Basically, Plantar Fasciitis is an overuse injury. The repetitive pounding up and down the squash court can cause this. Additional factors could include a sudden increase in the amount of training, a change in training surface, and poor shoe gear (how old are those squash shoes, anyway?). Biomechanical factors also play a role in Plantar Fasciitis. Athletes with flat feet (over pronators) and those with high arches (over supinators) can be unusually susceptible to Plantar Fasciitis.
To understand Plantar Fasciitis, it helps to have a grasp on the specific anatomy of the foot. The plantar fascia is a tough, fibrous band that lies deep to the skin on the sole of your foot. It begins at the bottom of your heel bone (calcaneus), and attaches at the balls of your feet (metatarsal-phalangeal joints). Some fibers may extend from the bottom of the heel to the back of the heel, joining fibers from the achilles tendon. It both supports and protects the deeper structures of the foot, such as muscle, blood vessels, bone and nerves.
In a nutshell, Plantar Fasciitis is an inflammation of the plantar fascia at its insertion on the heel bone.
Treatment of Plantar Fasciitis is divided into two methods, conservative and surgical. Before anyone panics, conservative care is successful in over 90% of cases.
Conservative care is primarily concerned with decreasing the inflamed plantar fascia if after six months the conservative care has not relieved the pain, surgical management could be necessary. The surgery removes the tension on the plantar fascia (and the accompanying pain) by cutting it at its attachment at the bottom of the heel bone. As with knee surgery, there are both "open" and "scope" (endoscopic) surgeries that may be performed. The last point is this: if you are suffering from this type of pain, find a physician who has experience in treating it.

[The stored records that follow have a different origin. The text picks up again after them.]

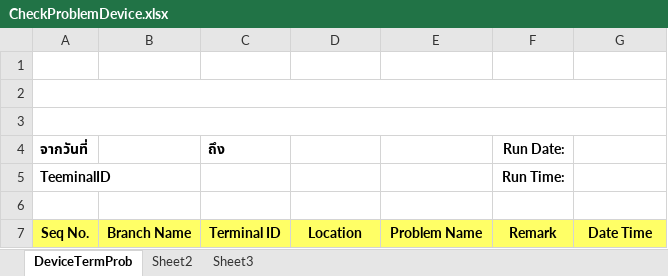
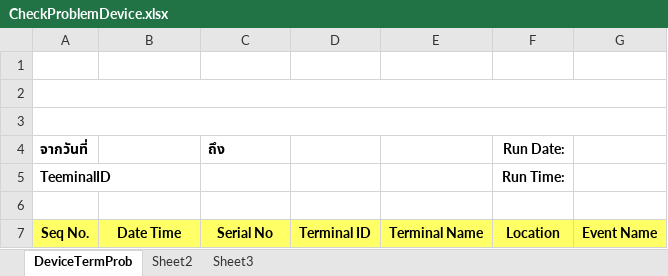
Before and after one commit to TakaRuangshawk/SLA_Management, an Excel workbook: wwwroot/TermProbExcel/InputTemplate/CheckProblemDevice.xlsx, sheet DeviceTermProb, drawn as a sheet; values as stored, in another font and other column widths than the file's, no borders; removed rows and columns are numbered as before the commit, all else as after; the diff names each change by its address in the sheet, - before the commit and + after, or states it on an @@ line.

Commit message:
for ghb initial only problem management

```diff
--- a/wwwroot/TermProbExcel/InputTemplate/CheckProblemDevice.xlsx (sheet DeviceTermProb)
+++ b/wwwroot/TermProbExcel/InputTemplate/CheckProblemDevice.xlsx (sheet DeviceTermProb)
-row 7: Seq No. | Branch Name | Terminal ID | Location | Problem Name | Remark | Date Time
+row 7: Seq No. | Date Time | Serial No | Terminal ID | Terminal Name | Location | Event Name
```
Also changed, not shown: 11 other files.
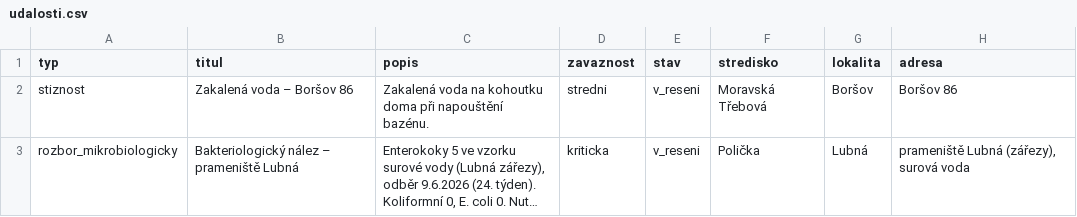
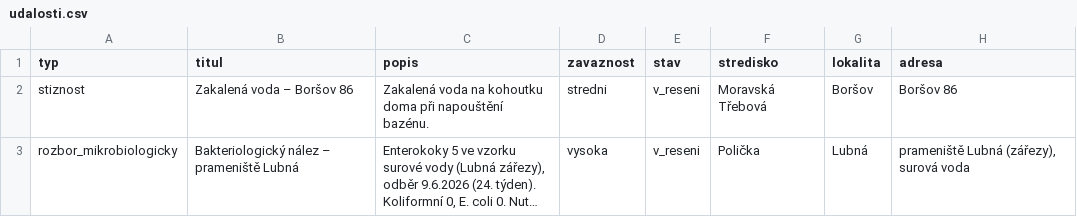
Before and after one commit to pkobelka/mojebudky, a CSV file: aquacontroll/seed/udalosti.csv, drawn as a sheet; only a part is shown; long unchanged cells end in …; the diff names each change by its address in the sheet, - before the commit and + after, or states it on an @@ line.

```diff
--- a/aquacontroll/seed/udalosti.csv
+++ b/aquacontroll/seed/udalosti.csv
-D3 (zavaznost): kriticka
+D3 (zavaznost): vysoka
```
Also changed, not shown: 2 other files.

Plantar Fasciitis: Conservative Care
Rest and a decrease in activity are a good place to start. Cycling and swimming are two excellent nonweightbearing alternatives.
Ice therapy is an effective anti-inflammatory agent. Patients should ice their heel after activity or in the evening. 15 minutes on, 15 minutes off, repeating twice. Be careful about leaving the ice on too long, as frostbite could develop.
Ibuprofen and other NSAID's also are good antiinflammatory agents. As always with Ibuprofen, it is important to take it with food to avoid stomach upset and to take it as directed.
Stretching the achilles tendon and the plantar fascia are very important to help decrease tension in the fascia.
Avoid walking barefoot. Walking without shoes or sneakers leaves your arch unsupported, causing undo stretching and strain on your plantar fascia, thereby increasing the level of inflammation and pain. Drastically decrease the amount of time spent barefoot and make sure supportive shoes are worn at all times.
Cortisone injections also are very effective in reducing the inflamed area. A series of three at most is what I recommend.
Custom molded orthotics help in cases where the pain is caused by biomechanical imbalances. Custom orthotics are a simple non surgical way to control the abnormal biomechanics that are often the underlying cause of plantar fasciitis.
Night splints, utilized to keep the tension off the plantar fascia while sleeping, are another device to resolve the pain.
Casts, with no weightbearing for two to four weeks, are the last resorts of conservative care.